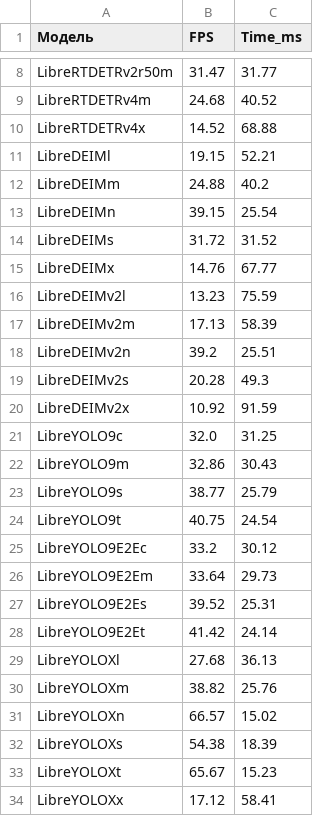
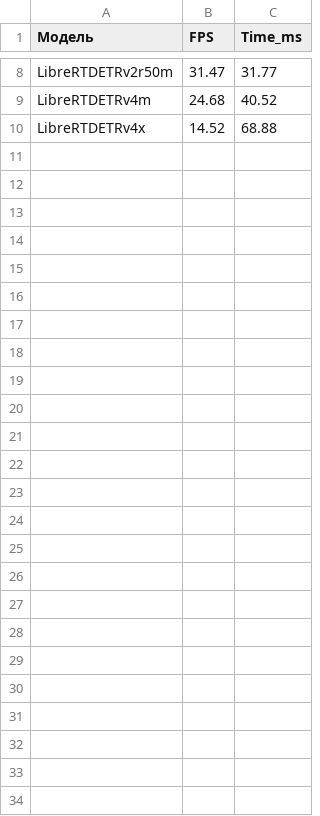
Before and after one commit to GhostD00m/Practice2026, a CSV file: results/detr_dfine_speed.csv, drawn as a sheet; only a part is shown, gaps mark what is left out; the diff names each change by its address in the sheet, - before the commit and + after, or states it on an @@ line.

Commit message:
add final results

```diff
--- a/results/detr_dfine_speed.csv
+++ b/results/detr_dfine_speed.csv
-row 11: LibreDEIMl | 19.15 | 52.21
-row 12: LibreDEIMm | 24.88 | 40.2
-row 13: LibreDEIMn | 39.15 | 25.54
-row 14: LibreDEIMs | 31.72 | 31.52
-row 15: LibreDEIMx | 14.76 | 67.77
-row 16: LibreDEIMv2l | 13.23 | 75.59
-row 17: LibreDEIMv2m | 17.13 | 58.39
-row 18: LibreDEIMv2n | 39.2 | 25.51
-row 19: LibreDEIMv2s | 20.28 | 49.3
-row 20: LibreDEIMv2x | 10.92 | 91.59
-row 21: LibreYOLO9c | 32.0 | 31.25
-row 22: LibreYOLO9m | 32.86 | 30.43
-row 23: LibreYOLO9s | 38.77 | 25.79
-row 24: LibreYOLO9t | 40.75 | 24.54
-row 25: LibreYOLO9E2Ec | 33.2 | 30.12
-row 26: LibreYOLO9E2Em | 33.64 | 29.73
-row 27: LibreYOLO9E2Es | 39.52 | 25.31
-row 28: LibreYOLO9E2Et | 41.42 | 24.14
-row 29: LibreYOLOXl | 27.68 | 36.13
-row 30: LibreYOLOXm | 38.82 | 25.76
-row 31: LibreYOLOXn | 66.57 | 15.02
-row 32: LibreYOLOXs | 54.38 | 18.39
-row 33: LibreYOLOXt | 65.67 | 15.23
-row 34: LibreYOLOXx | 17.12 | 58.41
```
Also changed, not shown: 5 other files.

Work instructions.
Images stay out; everything else in the records must be given again exactly.

Your response.
Before and after one commit to GhostD00m/Practice2026, a CSV file: results/detr_dfine_speed.csv, drawn as a sheet; only a part is shown, gaps mark what is left out; the diff names each change by its address in the sheet, - before the commit and + after, or states it on an @@ line.

Commit message:
add final results

```diff
--- a/results/detr_dfine_speed.csv
+++ b/results/detr_dfine_speed.csv
-row 11: LibreDEIMl | 19.15 | 52.21
-row 12: LibreDEIMm | 24.88 | 40.2
-row 13: LibreDEIMn | 39.15 | 25.54
-row 14: LibreDEIMs | 31.72 | 31.52
-row 15: LibreDEIMx | 14.76 | 67.77
-row 16: LibreDEIMv2l | 13.23 | 75.59
-row 17: LibreDEIMv2m | 17.13 | 58.39
-row 18: LibreDEIMv2n | 39.2 | 25.51
-row 19: LibreDEIMv2s | 20.28 | 49.3
-row 20: LibreDEIMv2x | 10.92 | 91.59
-row 21: LibreYOLO9c | 32.0 | 31.25
-row 22: LibreYOLO9m | 32.86 | 30.43
-row 23: LibreYOLO9s | 38.77 | 25.79
-row 24: LibreYOLO9t | 40.75 | 24.54
-row 25: LibreYOLO9E2Ec | 33.2 | 30.12
-row 26: LibreYOLO9E2Em | 33.64 | 29.73
-row 27: LibreYOLO9E2Es | 39.52 | 25.31
-row 28: LibreYOLO9E2Et | 41.42 | 24.14
-row 29: LibreYOLOXl | 27.68 | 36.13
-row 30: LibreYOLOXm | 38.82 | 25.76
-row 31: LibreYOLOXn | 66.57 | 15.02
-row 32: LibreYOLOXs | 54.38 | 18.39
-row 33: LibreYOLOXt | 65.67 | 15.23
-row 34: LibreYOLOXx | 17.12 | 58.41
```
Also changed, not shown: 5 other files.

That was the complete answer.